The enticing aroma and sight of Butter Chicken, Matter Paneer, Naan and Gulab Jamun, to name a few, caused two sets of emotions, satisfaction in those who purchased tickets, and regret in those who did not.
The well-fed audience proceeded downstairs to May Auditorium for the celebrations. After the ceremonial lighting of “diya” by the Dean, Alison and Brad, the hosts for the evening, took the audience through different flavors of the “Indian culture”.
Vishwas, Abhishek and Aagosh regaled us with the Hindi song, “Aal izz well”. A much needed song considering what’s in store for us next week onwards.
Tony Cerame mesmerized us with his rendition of Beatles and the influence of Indian classical instruments in the music of Beatles.
Abhishek Chakravarty enthralled the audience with his melodious performance of the good, old school song, “Papa Kehte Hain”.
Kaushik tickled our funny bones, with his movie of the transformation of an Indian student Krishna.
Mike Puno, Preston Davis and Joe McDonald energized us with their own version of Black or White.
Since any Indian celebration cannot be considered complete without song and dance from Bollywood, therefore choreographed by Anuja Pol, an exchange student from IIM Ahmedabad, a ravishing and colorful dance was performed by a group comprising mostly of non-Indian students.
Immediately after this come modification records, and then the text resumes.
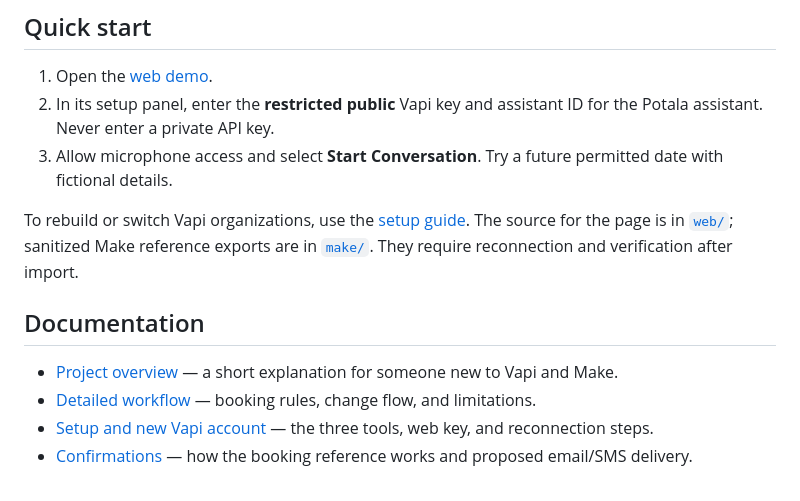
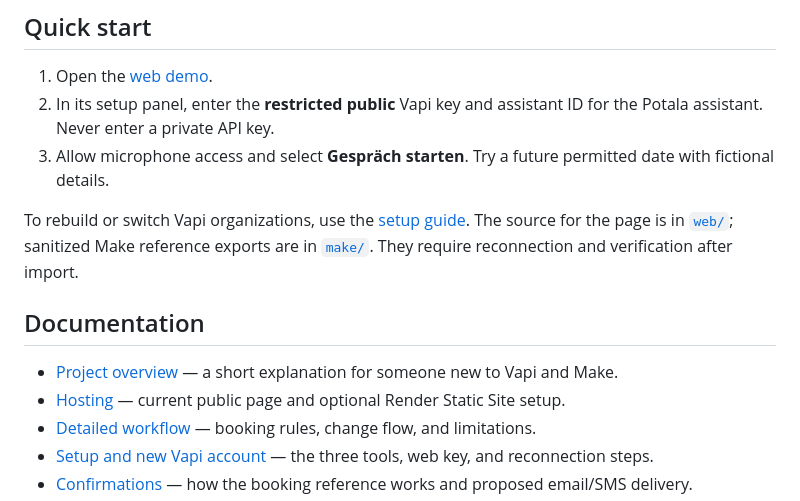
Before and after one commit to lotushub/potala-voice-reservation-demo, a Markdown page: README.md, the part around the change. GitHub-like rendering.

Commit message:
Link redesigned page and hosting guide

```diff
--- a/README.md
+++ b/README.md
@@ -33,13 +33,14 @@
 
 1. Open the [web demo](https://potala-voice-demo-2026.ochrescout3.chatgpt.site).
 2. In its setup panel, enter the **restricted public** Vapi key and assistant ID for the Potala assistant. Never enter a private API key.
-3. Allow microphone access and select **Start Conversation**. Try a future permitted date with fictional details.
+3. Allow microphone access and select **Gespräch starten**. Try a future permitted date with fictional details.
 
 To rebuild or switch Vapi organizations, use the [setup guide](docs/setup.md). The source for the page is in [`web/`](web/); sanitized Make reference exports are in [`make/`](make/). They require reconnection and verification after import.
 
 ## Documentation
 
 - [Project overview](docs/project-overview.md) — a short explanation for someone new to Vapi and Make.
+- [Hosting](docs/deployment.md) — current public page and optional Render Static Site setup.
 - [Detailed workflow](docs/workflow.md) — booking rules, change flow, and limitations.
 - [Setup and new Vapi account](docs/setup.md) — the three tools, web key, and reconnection steps.
 - [Confirmations](docs/confirmations.md) — how the booking reference works and proposed email/SMS delivery.
```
What is common to all Bollywood movies? A Happy ending! After weeks of effort culminated in the grand Diwali celebrations, Vishwas, Shashank, Kaushik, and everyone mentioned above could pat themselves on the back for a job well done and the audience could pat themselves on the back for $15 well spent.